### GOAL OF THE EXERCISE:
The listing below is to be reproduced in full, character for character.

### RECORDS PROVIDED:
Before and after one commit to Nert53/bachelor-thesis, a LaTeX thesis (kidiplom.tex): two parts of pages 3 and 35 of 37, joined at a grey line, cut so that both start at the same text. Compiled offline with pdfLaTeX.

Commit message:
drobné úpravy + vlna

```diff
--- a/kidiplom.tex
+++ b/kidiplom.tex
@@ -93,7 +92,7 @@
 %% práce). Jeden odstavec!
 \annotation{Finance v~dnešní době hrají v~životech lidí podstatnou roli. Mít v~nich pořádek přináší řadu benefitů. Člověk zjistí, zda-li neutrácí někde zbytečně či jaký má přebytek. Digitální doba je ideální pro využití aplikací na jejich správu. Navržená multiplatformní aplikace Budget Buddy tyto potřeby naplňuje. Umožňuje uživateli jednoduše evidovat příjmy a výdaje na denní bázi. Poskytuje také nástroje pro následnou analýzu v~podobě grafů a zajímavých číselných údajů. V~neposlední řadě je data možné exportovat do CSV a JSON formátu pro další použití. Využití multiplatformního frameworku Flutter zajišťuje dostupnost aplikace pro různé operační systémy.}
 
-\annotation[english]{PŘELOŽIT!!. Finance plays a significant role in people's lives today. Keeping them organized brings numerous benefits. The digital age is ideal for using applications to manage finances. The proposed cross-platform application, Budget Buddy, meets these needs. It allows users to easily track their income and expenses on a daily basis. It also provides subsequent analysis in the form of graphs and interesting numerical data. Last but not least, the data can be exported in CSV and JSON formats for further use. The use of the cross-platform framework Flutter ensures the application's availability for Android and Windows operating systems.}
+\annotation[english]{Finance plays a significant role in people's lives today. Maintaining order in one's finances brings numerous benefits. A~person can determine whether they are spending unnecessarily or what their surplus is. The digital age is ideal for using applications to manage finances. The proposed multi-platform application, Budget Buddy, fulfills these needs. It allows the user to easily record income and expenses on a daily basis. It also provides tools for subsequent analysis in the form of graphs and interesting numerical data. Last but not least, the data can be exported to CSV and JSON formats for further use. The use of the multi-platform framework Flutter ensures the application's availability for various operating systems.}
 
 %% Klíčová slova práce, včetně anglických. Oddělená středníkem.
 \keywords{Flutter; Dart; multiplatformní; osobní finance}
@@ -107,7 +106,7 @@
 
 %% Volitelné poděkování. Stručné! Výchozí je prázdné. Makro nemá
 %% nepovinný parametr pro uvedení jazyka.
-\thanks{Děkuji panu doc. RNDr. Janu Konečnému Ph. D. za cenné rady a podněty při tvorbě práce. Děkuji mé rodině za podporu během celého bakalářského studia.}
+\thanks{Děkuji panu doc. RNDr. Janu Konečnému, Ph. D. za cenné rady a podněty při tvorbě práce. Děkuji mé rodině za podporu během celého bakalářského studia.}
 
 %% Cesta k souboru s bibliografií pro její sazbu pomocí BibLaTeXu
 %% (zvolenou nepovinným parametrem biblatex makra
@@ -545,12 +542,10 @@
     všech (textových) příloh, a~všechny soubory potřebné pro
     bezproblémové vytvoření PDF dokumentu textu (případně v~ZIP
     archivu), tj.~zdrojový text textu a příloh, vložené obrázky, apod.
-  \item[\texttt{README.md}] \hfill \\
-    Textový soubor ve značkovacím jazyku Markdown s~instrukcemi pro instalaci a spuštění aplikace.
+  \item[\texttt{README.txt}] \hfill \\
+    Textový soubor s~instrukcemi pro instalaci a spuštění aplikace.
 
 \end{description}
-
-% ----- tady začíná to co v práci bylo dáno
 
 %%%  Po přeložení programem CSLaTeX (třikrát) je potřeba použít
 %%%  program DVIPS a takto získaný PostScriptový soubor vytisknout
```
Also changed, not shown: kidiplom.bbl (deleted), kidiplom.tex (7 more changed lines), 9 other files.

### WRITTEN REPLY:
Before and after one commit to Nert53/bachelor-thesis, a LaTeX thesis (kidiplom.tex): two parts of pages 3 and 35 of 37, joined at a grey line, cut so that both start at the same text. Compiled offline with pdfLaTeX.

Commit message:
drobné úpravy + vlna

```diff
--- a/kidiplom.tex
+++ b/kidiplom.tex
@@ -93,7 +92,7 @@
 %% práce). Jeden odstavec!
 \annotation{Finance v~dnešní době hrají v~životech lidí podstatnou roli. Mít v~nich pořádek přináší řadu benefitů. Člověk zjistí, zda-li neutrácí někde zbytečně či jaký má přebytek. Digitální doba je ideální pro využití aplikací na jejich správu. Navržená multiplatformní aplikace Budget Buddy tyto potřeby naplňuje. Umožňuje uživateli jednoduše evidovat příjmy a výdaje na denní bázi. Poskytuje také nástroje pro následnou analýzu v~podobě grafů a zajímavých číselných údajů. V~neposlední řadě je data možné exportovat do CSV a JSON formátu pro další použití. Využití multiplatformního frameworku Flutter zajišťuje dostupnost aplikace pro různé operační systémy.}
 
-\annotation[english]{PŘELOŽIT!!. Finance plays a significant role in people's lives today. Keeping them organized brings numerous benefits. The digital age is ideal for using applications to manage finances. The proposed cross-platform application, Budget Buddy, meets these needs. It allows users to easily track their income and expenses on a daily basis. It also provides subsequent analysis in the form of graphs and interesting numerical data. Last but not least, the data can be exported in CSV and JSON formats for further use. The use of the cross-platform framework Flutter ensures the application's availability for Android and Windows operating systems.}
+\annotation[english]{Finance plays a significant role in people's lives today. Maintaining order in one's finances brings numerous benefits. A~person can determine whether they are spending unnecessarily or what their surplus is. The digital age is ideal for using applications to manage finances. The proposed multi-platform application, Budget Buddy, fulfills these needs. It allows the user to easily record income and expenses on a daily basis. It also provides tools for subsequent analysis in the form of graphs and interesting numerical data. Last but not least, the data can be exported to CSV and JSON formats for further use. The use of the multi-platform framework Flutter ensures the application's availability for various operating systems.}
 
 %% Klíčová slova práce, včetně anglických. Oddělená středníkem.
 \keywords{Flutter; Dart; multiplatformní; osobní finance}
@@ -107,7 +106,7 @@
 
 %% Volitelné poděkování. Stručné! Výchozí je prázdné. Makro nemá
 %% nepovinný parametr pro uvedení jazyka.
-\thanks{Děkuji panu doc. RNDr. Janu Konečnému Ph. D. za cenné rady a podněty při tvorbě práce. Děkuji mé rodině za podporu během celého bakalářského studia.}
+\thanks{Děkuji panu doc. RNDr. Janu Konečnému, Ph. D. za cenné rady a podněty při tvorbě práce. Děkuji mé rodině za podporu během celého bakalářského studia.}
 
 %% Cesta k souboru s bibliografií pro její sazbu pomocí BibLaTeXu
 %% (zvolenou nepovinným parametrem biblatex makra
@@ -545,12 +542,10 @@
     všech (textových) příloh, a~všechny soubory potřebné pro
     bezproblémové vytvoření PDF dokumentu textu (případně v~ZIP
     archivu), tj.~zdrojový text textu a příloh, vložené obrázky, apod.
-  \item[\texttt{README.md}] \hfill \\
-    Textový soubor ve značkovacím jazyku Markdown s~instrukcemi pro instalaci a spuštění aplikace.
+  \item[\texttt{README.txt}] \hfill \\
+    Textový soubor s~instrukcemi pro instalaci a spuštění aplikace.
 
 \end{description}
-
-% ----- tady začíná to co v práci bylo dáno
 
 %%%  Po přeložení programem CSLaTeX (třikrát) je potřeba použít
 %%%  program DVIPS a takto získaný PostScriptový soubor vytisknout
```
Also changed, not shown: kidiplom.bbl (deleted), kidiplom.tex (7 more changed lines), 9 other files.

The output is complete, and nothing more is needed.